Starting with the line that contains "sequenceDiagram" and stopping after the line that contains "participant V as", copy the entries below exactly. Include nothing else.

+++++

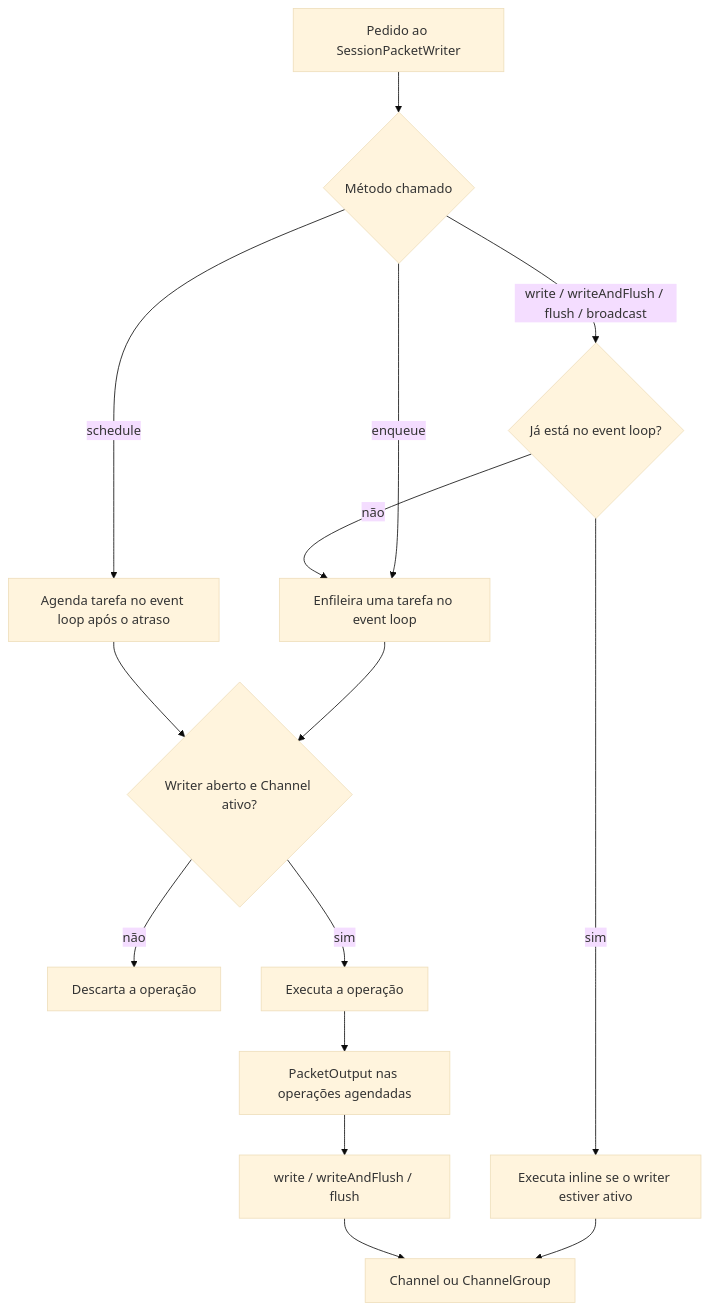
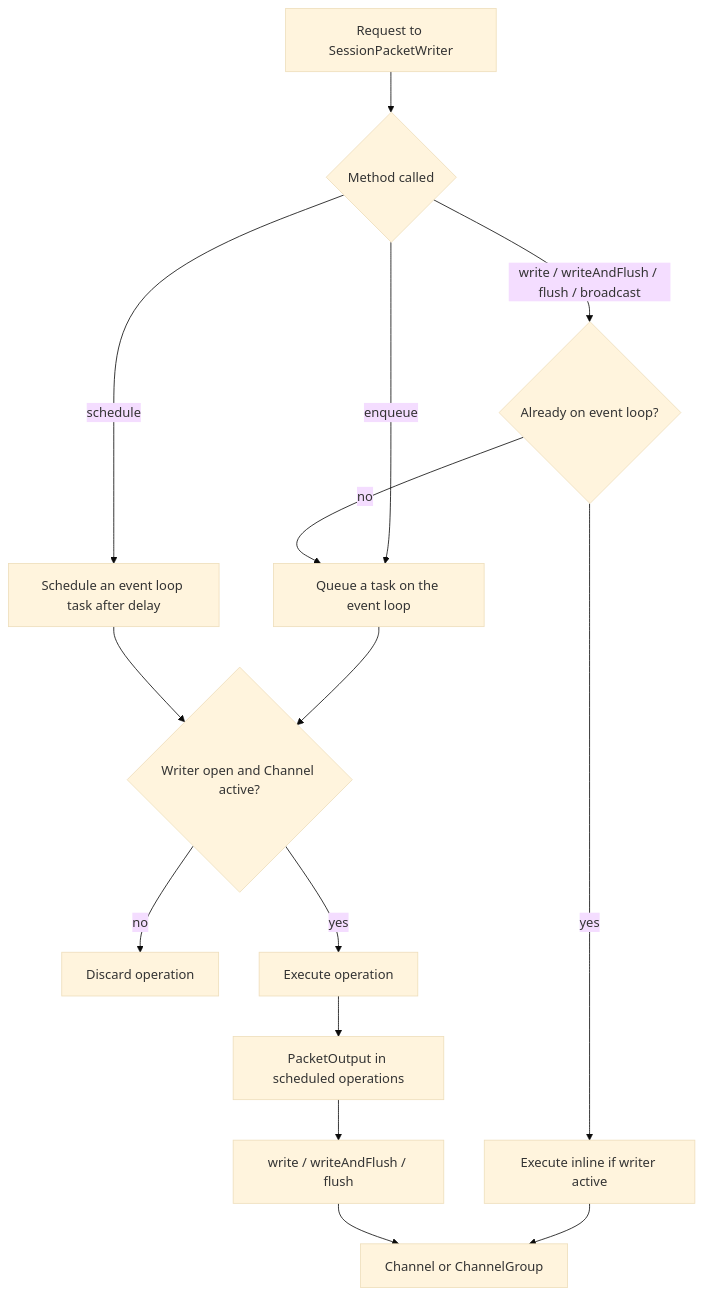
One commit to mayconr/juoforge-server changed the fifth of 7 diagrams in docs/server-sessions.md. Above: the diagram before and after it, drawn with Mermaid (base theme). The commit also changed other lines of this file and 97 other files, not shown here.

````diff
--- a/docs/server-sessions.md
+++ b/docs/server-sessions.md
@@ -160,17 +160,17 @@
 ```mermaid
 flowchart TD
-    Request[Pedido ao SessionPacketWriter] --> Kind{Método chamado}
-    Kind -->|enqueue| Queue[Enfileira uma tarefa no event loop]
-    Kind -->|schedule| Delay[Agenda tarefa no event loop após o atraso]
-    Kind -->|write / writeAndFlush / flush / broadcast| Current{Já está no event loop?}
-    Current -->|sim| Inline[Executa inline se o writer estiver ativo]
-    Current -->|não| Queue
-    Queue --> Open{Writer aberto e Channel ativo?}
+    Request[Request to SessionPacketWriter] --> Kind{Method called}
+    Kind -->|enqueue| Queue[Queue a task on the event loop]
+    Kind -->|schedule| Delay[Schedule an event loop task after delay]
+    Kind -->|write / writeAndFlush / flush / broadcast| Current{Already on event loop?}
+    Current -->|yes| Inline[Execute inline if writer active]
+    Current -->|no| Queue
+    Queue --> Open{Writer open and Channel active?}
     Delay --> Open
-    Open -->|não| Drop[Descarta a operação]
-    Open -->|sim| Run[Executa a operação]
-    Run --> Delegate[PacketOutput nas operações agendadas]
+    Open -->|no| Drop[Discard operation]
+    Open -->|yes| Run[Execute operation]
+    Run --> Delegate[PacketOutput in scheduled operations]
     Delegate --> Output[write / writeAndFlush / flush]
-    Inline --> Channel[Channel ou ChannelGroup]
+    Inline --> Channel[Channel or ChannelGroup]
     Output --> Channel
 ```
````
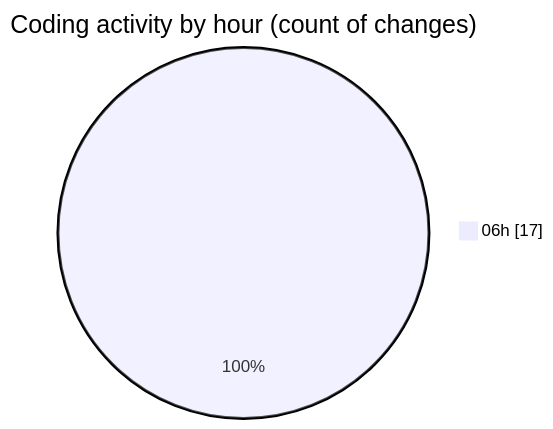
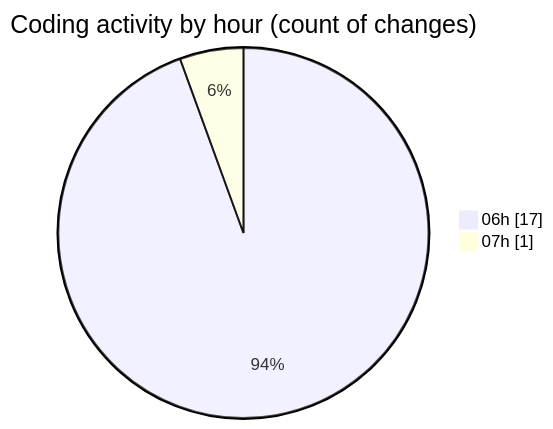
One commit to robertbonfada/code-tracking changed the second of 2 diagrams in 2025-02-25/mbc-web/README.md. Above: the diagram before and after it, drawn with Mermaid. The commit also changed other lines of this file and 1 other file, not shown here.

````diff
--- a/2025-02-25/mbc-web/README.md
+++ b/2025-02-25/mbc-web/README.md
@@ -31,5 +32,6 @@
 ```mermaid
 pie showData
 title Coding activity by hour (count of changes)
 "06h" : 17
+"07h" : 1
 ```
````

+++++

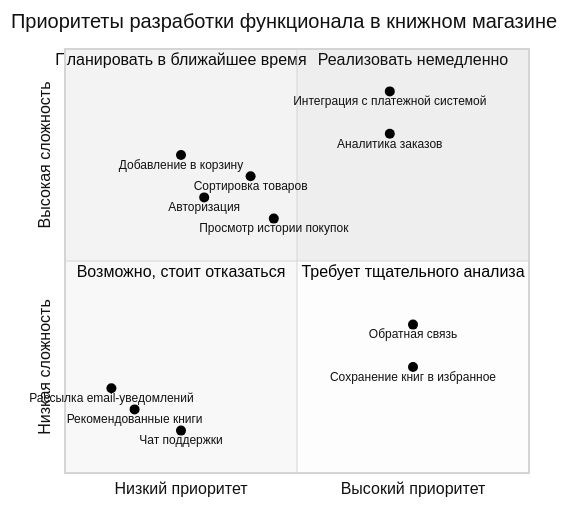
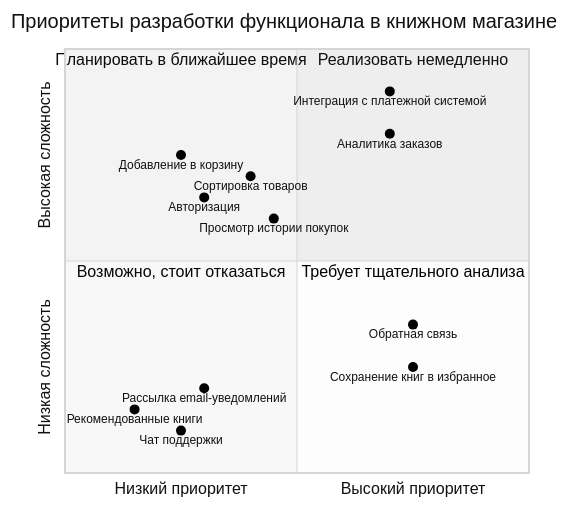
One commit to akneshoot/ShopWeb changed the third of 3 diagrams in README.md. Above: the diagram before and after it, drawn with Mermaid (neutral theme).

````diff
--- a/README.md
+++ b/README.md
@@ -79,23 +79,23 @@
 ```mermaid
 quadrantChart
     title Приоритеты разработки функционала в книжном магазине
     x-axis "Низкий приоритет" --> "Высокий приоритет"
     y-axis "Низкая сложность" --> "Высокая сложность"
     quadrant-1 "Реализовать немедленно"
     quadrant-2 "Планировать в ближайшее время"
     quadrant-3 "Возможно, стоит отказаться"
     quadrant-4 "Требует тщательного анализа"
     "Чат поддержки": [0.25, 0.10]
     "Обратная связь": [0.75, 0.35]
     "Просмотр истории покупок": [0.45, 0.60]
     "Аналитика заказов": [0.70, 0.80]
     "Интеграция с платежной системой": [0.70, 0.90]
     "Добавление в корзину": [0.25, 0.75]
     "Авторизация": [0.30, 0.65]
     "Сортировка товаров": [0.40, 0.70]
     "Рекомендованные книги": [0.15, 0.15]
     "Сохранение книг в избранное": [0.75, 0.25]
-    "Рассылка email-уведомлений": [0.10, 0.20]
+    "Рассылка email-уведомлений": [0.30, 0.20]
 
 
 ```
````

+++++

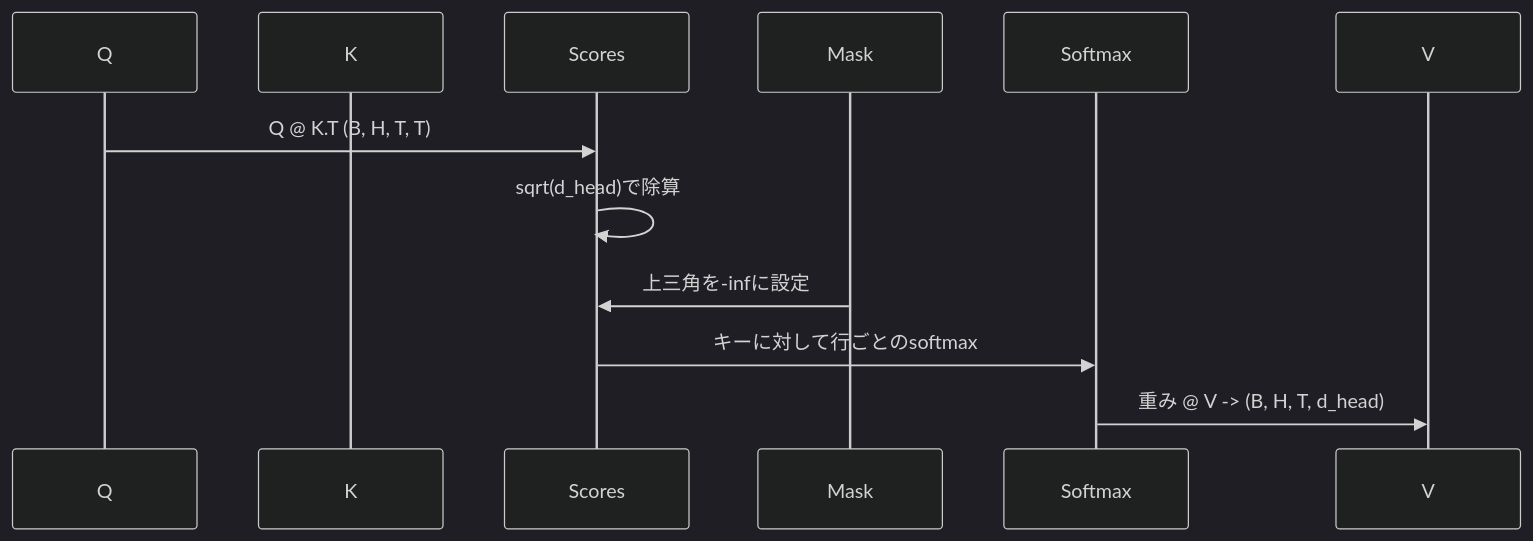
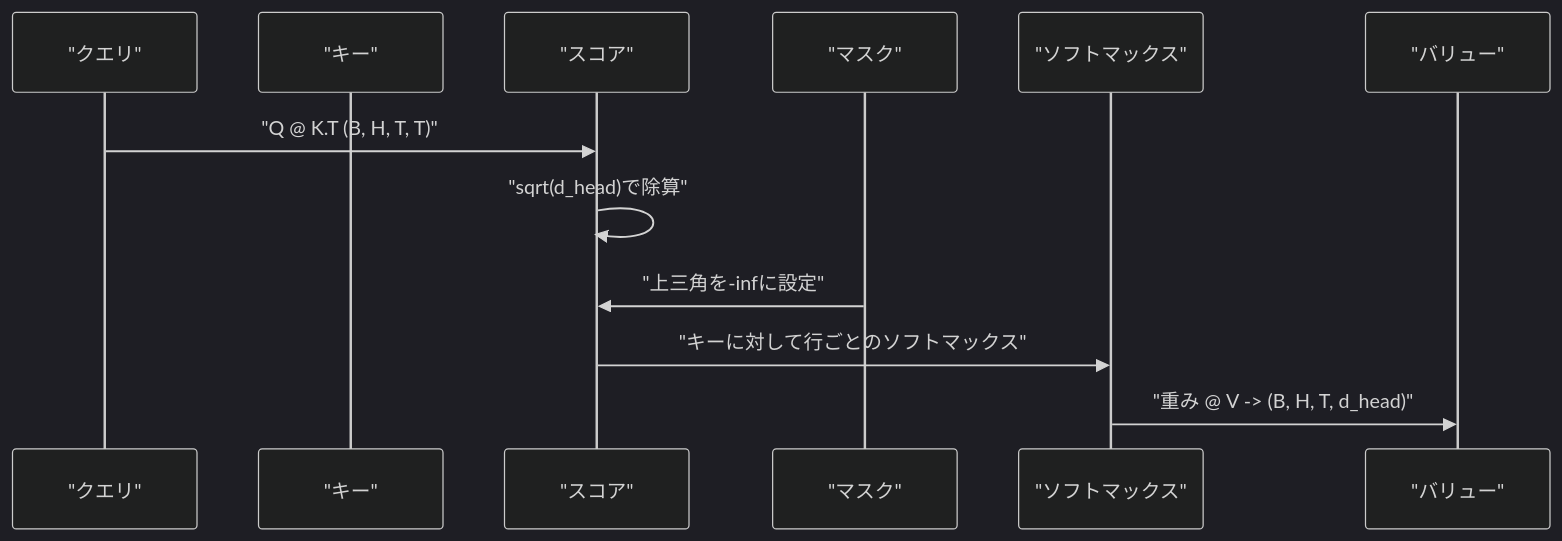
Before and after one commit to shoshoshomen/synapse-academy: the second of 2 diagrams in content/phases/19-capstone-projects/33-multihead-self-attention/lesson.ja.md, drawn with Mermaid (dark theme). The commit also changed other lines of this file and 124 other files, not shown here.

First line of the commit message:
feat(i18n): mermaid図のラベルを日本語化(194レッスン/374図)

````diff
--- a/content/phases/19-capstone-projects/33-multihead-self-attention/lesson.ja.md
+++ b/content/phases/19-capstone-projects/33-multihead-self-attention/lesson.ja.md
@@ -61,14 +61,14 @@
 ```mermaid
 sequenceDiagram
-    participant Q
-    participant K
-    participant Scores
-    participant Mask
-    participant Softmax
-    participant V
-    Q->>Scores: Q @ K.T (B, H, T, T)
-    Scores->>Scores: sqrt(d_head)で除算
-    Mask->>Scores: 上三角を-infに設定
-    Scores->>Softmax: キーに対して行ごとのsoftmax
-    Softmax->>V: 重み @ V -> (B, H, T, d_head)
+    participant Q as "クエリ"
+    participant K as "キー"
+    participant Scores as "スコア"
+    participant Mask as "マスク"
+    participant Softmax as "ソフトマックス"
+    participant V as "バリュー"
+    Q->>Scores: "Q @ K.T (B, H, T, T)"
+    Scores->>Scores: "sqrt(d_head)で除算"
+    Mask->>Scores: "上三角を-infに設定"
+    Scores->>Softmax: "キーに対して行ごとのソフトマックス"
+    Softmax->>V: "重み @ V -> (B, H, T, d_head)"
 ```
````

+++++

Answer space
 sequenceDiagram
-    participant Q
-    participant K
-    participant Scores
-    participant Mask
-    participant Softmax
-    participant V
-    Q->>Scores: Q @ K.T (B, H, T, T)
-    Scores->>Scores: sqrt(d_head)で除算
-    Mask->>Scores: 上三角を-infに設定
-    Scores->>Softmax: キーに対して行ごとのsoftmax
-    Softmax->>V: 重み @ V -> (B, H, T, d_head)
+    participant Q as "クエリ"
+    participant K as "キー"
+    participant Scores as "スコア"
+    participant Mask as "マスク"
+    participant Softmax as "ソフトマックス"
+    participant V as "バリュー"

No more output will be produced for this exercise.